- Exercise requirements
Where the records below show the word "wide" in a line, please copy that line.

- Material for the task
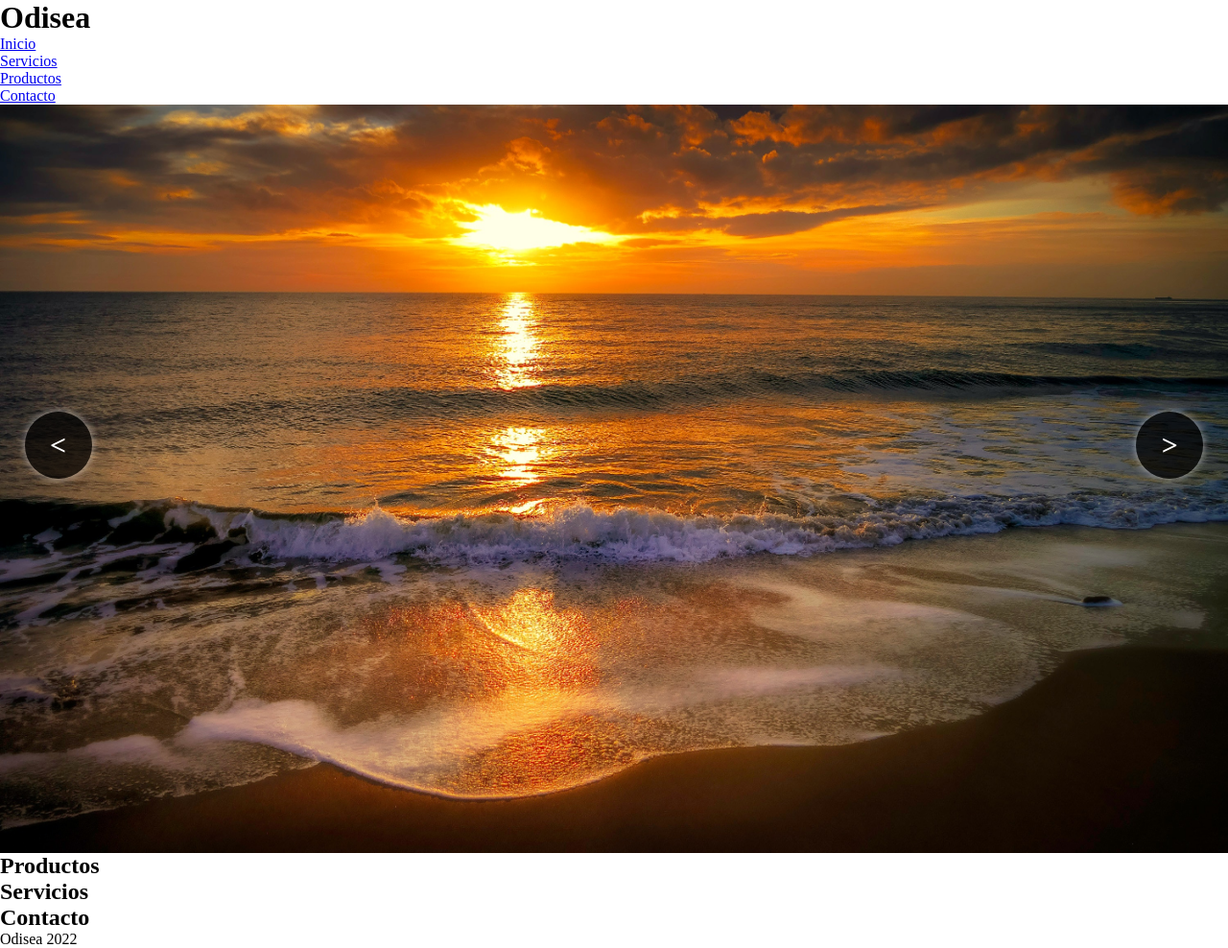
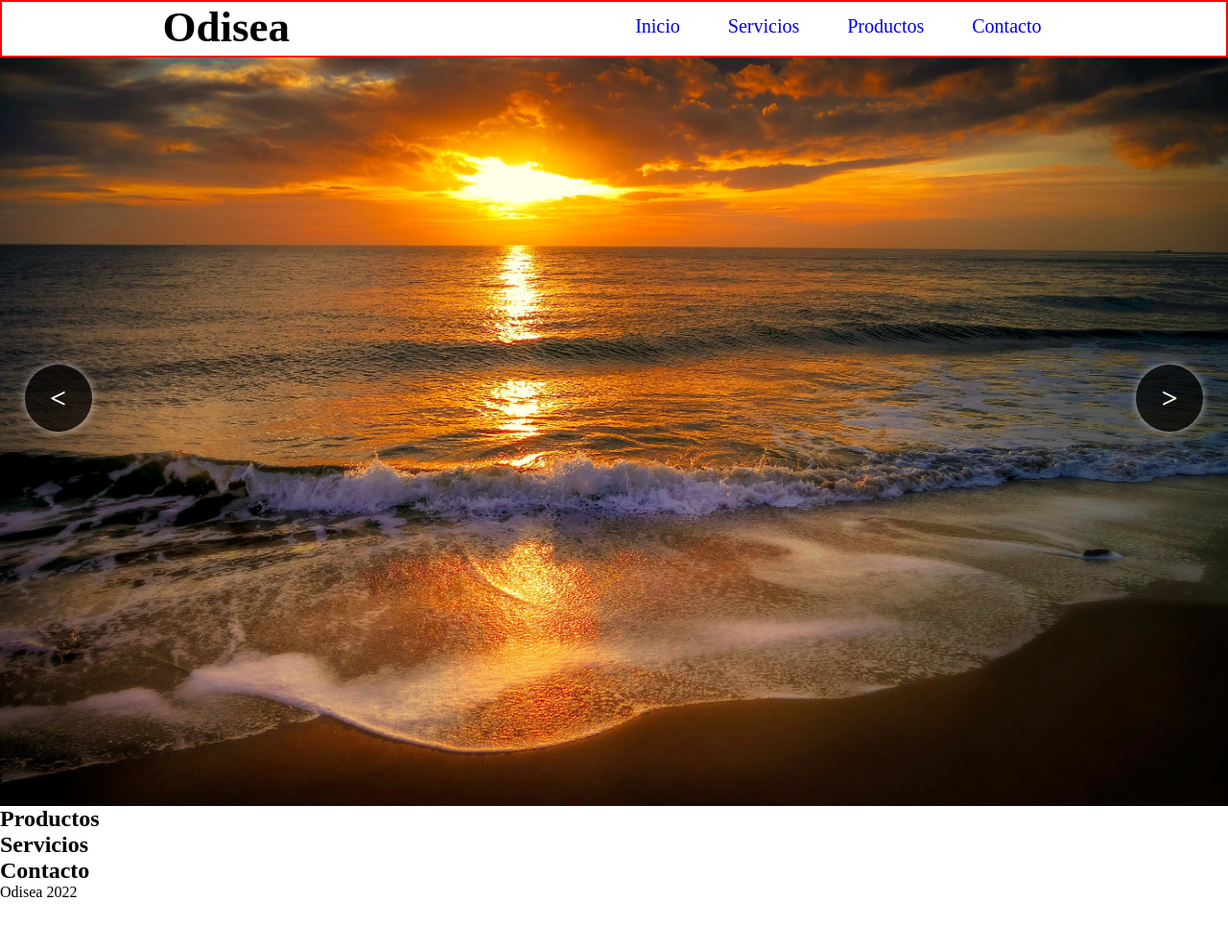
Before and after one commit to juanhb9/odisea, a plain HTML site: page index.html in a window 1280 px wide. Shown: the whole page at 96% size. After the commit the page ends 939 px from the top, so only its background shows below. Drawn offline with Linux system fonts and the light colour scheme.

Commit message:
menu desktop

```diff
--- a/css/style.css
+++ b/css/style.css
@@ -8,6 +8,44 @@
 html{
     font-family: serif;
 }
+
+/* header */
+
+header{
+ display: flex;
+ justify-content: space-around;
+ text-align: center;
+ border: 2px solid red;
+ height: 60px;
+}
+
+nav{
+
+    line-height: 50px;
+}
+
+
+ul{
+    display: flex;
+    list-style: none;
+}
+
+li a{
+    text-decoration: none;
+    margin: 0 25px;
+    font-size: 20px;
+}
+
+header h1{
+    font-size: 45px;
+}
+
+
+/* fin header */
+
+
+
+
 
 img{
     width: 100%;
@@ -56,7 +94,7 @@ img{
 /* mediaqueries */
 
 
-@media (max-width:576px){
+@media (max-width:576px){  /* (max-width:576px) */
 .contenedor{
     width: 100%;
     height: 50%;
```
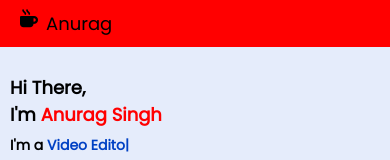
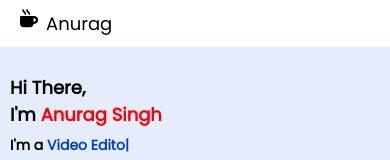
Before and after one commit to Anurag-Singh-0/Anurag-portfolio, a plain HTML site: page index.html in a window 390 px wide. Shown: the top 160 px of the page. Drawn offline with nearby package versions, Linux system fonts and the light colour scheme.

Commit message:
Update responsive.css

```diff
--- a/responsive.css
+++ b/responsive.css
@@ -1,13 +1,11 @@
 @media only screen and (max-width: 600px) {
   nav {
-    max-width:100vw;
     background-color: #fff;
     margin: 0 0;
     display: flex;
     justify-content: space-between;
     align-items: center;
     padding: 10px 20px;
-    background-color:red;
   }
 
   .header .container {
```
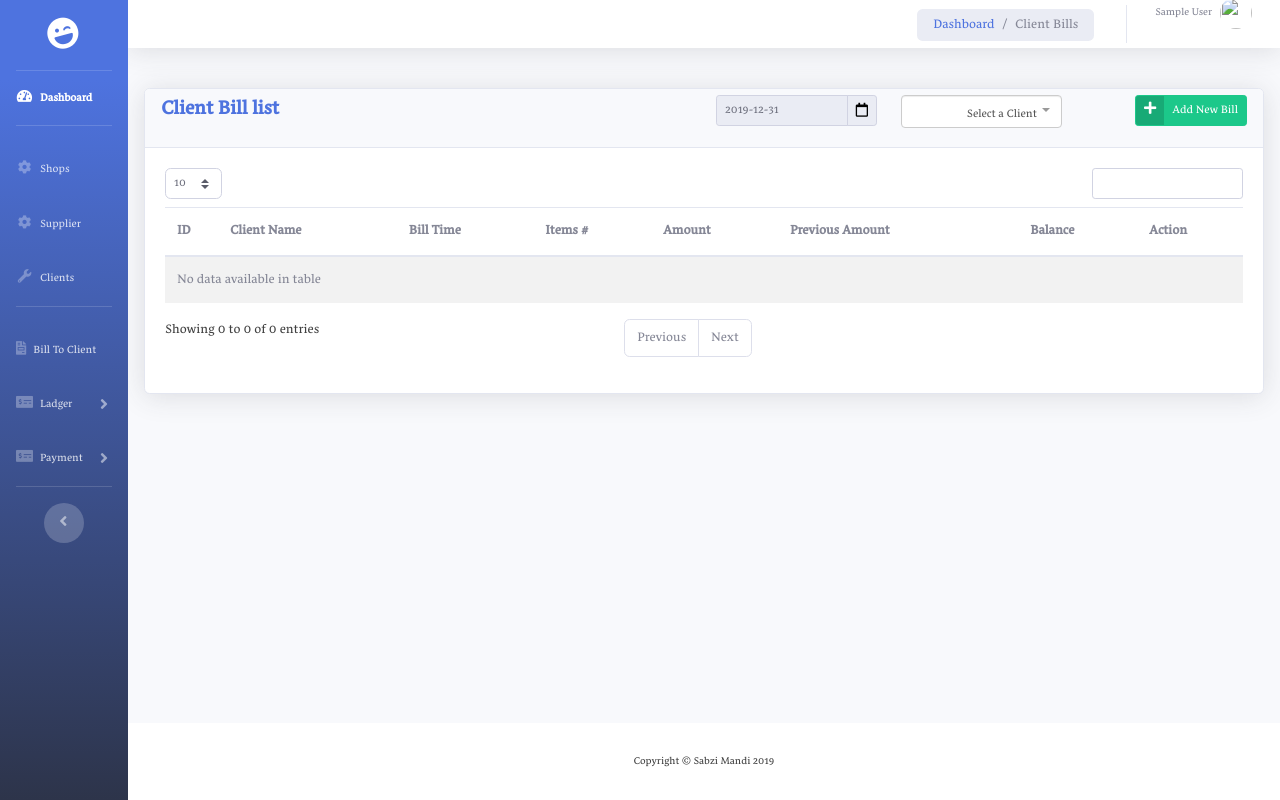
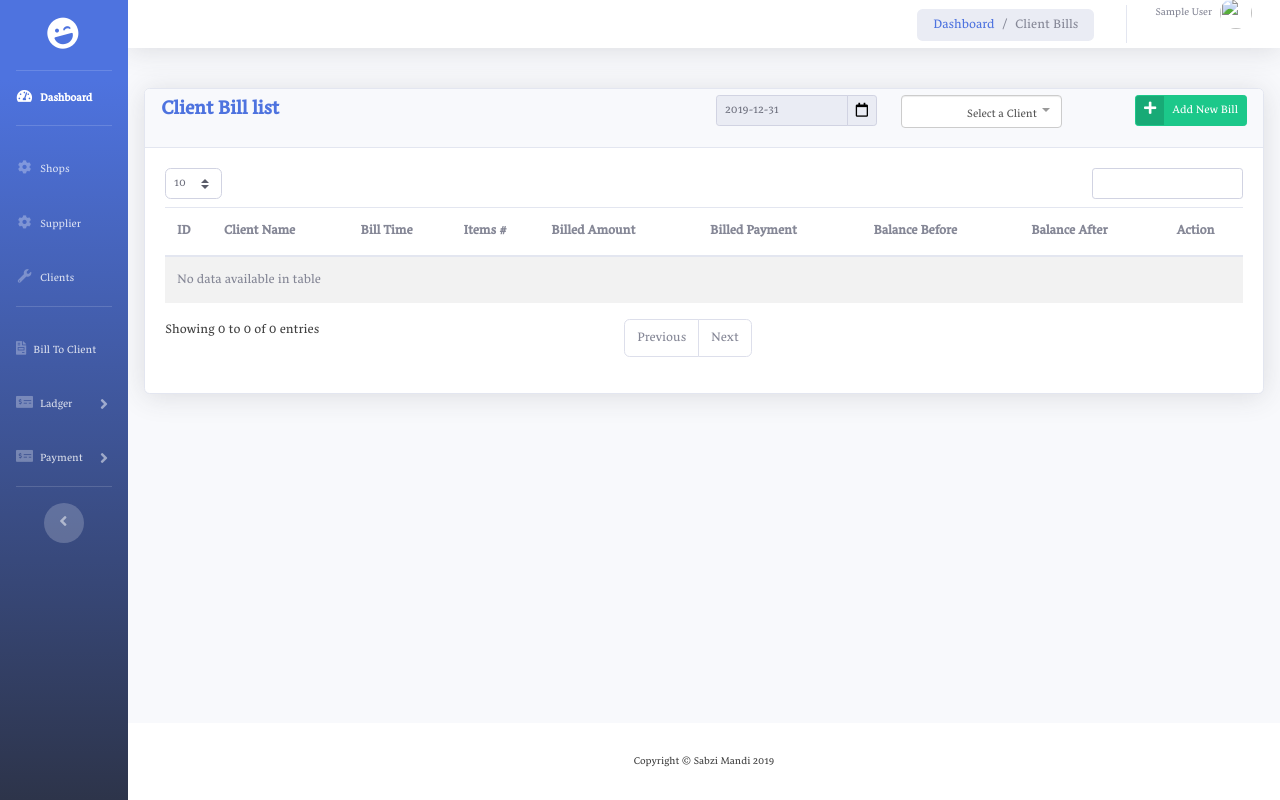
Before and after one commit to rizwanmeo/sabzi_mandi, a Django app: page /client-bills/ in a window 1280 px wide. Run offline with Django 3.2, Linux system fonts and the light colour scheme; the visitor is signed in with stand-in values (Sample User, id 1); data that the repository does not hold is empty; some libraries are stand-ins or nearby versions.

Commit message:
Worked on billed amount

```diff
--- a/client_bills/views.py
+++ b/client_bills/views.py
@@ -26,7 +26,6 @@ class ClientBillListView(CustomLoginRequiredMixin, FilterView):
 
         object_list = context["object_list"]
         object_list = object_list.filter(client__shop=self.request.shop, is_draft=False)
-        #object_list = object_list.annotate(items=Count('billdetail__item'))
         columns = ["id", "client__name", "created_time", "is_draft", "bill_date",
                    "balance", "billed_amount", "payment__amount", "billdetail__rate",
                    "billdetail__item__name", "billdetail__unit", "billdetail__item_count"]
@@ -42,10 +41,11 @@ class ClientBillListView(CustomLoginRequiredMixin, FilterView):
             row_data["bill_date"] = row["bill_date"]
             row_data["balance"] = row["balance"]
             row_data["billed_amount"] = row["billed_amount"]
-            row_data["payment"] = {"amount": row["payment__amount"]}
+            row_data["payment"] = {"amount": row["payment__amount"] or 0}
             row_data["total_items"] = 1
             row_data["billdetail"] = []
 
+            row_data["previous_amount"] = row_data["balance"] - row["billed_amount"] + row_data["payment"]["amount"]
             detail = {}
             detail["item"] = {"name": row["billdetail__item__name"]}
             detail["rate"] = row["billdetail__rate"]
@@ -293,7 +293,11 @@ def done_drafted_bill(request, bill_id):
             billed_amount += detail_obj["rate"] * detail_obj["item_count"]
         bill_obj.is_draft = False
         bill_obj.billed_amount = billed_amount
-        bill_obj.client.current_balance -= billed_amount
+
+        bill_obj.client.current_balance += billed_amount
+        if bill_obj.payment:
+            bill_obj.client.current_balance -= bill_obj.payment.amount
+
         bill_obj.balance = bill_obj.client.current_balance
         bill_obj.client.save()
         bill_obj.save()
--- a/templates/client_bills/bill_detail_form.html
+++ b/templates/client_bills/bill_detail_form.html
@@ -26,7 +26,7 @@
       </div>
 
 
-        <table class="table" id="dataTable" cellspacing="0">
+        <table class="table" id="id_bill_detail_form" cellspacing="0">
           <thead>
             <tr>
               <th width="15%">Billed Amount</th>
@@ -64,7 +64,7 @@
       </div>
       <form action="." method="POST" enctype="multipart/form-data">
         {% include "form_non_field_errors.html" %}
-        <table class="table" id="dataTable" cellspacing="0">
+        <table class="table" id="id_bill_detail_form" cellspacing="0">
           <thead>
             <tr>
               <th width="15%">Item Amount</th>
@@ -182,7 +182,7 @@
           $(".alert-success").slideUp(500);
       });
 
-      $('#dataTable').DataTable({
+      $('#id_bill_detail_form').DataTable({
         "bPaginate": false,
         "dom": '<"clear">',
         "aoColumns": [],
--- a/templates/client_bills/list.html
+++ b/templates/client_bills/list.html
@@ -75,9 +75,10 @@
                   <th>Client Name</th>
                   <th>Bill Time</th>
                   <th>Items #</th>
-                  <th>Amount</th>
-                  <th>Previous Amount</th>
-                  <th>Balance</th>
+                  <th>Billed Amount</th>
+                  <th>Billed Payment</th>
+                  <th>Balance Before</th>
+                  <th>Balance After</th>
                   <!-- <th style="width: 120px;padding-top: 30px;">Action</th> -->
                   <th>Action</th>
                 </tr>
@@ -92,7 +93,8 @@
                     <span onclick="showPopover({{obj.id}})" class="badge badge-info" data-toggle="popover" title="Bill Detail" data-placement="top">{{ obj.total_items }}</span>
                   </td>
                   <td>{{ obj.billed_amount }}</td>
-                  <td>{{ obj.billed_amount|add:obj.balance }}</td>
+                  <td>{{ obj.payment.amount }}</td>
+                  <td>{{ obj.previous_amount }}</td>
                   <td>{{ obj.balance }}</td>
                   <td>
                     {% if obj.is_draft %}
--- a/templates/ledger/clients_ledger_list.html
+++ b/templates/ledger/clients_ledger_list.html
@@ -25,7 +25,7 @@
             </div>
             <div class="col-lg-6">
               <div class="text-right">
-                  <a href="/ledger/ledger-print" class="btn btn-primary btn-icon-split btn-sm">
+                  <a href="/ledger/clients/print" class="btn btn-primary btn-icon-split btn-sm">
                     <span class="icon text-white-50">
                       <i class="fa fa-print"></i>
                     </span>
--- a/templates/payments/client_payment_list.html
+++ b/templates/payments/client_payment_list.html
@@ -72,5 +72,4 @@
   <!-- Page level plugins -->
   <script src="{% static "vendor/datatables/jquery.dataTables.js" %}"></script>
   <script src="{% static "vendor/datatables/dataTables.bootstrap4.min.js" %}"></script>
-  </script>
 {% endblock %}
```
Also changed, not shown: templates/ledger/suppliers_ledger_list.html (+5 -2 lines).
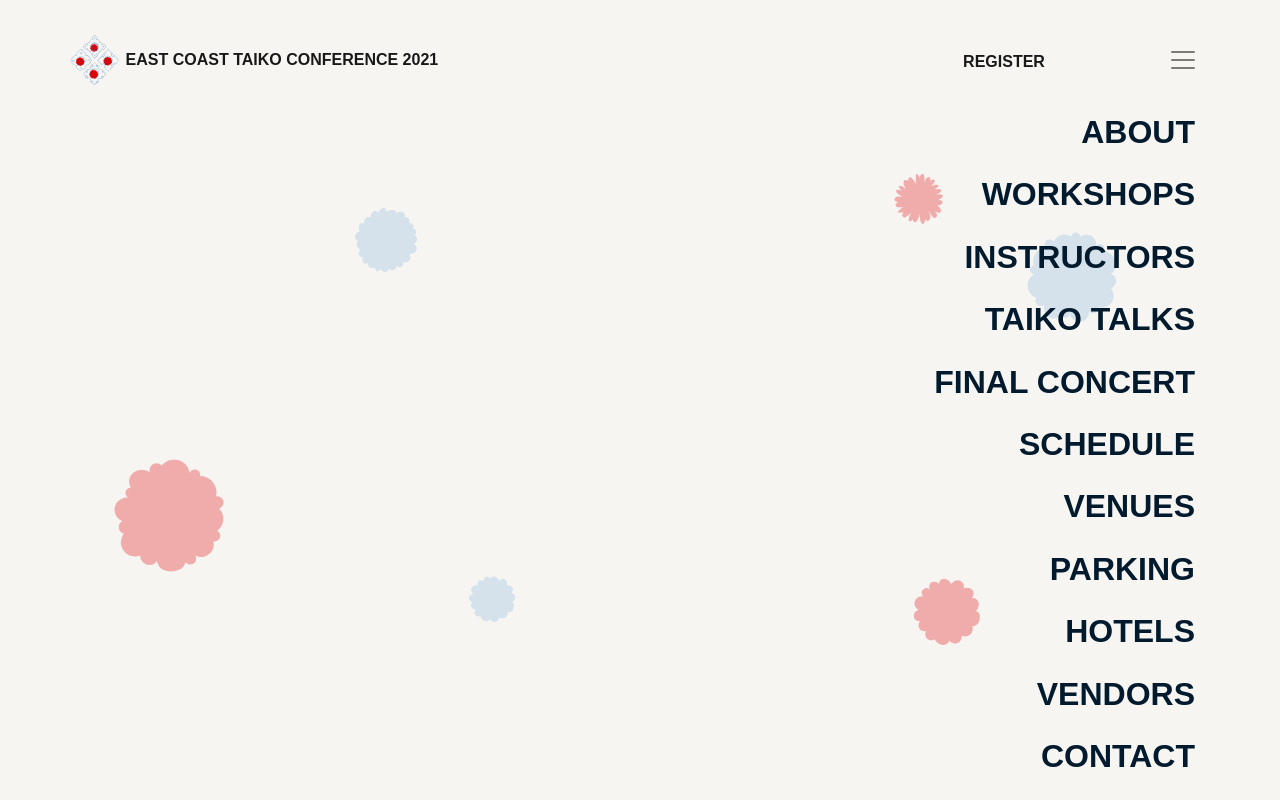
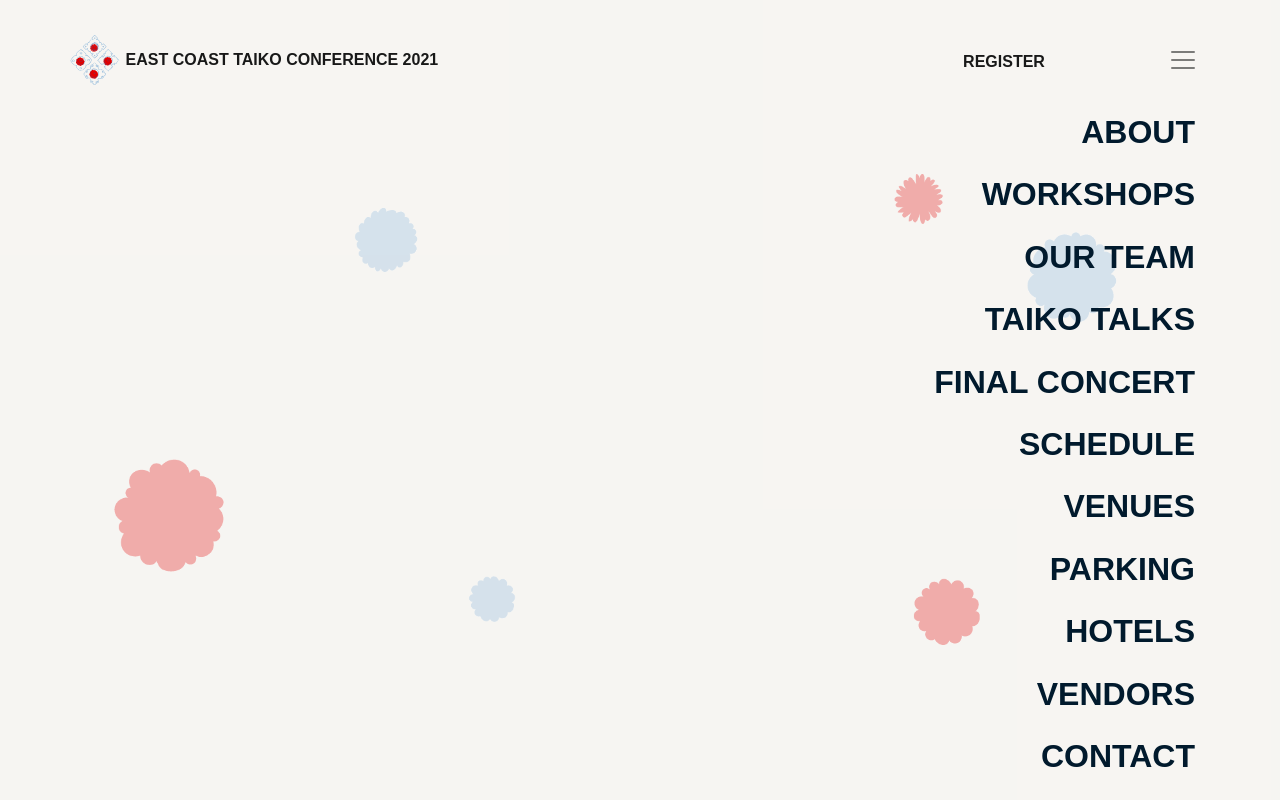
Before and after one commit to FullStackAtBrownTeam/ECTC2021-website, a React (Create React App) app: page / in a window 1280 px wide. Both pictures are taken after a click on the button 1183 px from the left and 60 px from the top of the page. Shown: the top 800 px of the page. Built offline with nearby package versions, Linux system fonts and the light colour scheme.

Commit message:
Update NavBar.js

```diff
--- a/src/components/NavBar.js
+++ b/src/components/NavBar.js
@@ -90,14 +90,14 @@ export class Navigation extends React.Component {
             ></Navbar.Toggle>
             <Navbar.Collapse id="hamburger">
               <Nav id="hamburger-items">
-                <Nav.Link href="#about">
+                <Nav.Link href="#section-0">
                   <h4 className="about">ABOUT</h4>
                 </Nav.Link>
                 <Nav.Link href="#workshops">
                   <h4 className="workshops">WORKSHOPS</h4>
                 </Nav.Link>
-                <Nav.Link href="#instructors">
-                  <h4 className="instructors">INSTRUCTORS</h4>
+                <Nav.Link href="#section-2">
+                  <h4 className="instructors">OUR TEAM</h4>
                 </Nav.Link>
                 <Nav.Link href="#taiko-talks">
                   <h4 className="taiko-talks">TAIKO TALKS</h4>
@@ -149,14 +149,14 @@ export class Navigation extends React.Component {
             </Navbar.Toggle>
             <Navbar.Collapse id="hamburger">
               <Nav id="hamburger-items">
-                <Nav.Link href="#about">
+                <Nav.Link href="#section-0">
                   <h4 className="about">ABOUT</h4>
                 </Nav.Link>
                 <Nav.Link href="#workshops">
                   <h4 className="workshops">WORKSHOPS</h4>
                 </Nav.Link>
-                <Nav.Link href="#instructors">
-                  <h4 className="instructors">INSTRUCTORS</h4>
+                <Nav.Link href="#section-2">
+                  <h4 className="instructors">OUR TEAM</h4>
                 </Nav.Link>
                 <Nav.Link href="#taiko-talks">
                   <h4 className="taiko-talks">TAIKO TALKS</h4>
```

- Output below
Before and after one commit to juanhb9/odisea, a plain HTML site: page index.html in a window 1280 px wide. Shown: the whole page at 96% size. After the commit the page ends 939 px from the top, so only its background shows below. Drawn offline with Linux system fonts and the light colour scheme.
Before and after one commit to Anurag-Singh-0/Anurag-portfolio, a plain HTML site: page index.html in a window 390 px wide. Shown: the top 160 px of the page. Drawn offline with nearby package versions, Linux system fonts and the light colour scheme.
Before and after one commit to rizwanmeo/sabzi_mandi, a Django app: page /client-bills/ in a window 1280 px wide. Run offline with Django 3.2, Linux system fonts and the light colour scheme; the visitor is signed in with stand-in values (Sample User, id 1); data that the repository does not hold is empty; some libraries are stand-ins or nearby versions.
Before and after one commit to FullStackAtBrownTeam/ECTC2021-website, a React (Create React App) app: page / in a window 1280 px wide. Both pictures are taken after a click on the button 1183 px from the left and 60 px from the top of the page. Shown: the top 800 px of the page. Built offline with nearby package versions, Linux system fonts and the light colour scheme.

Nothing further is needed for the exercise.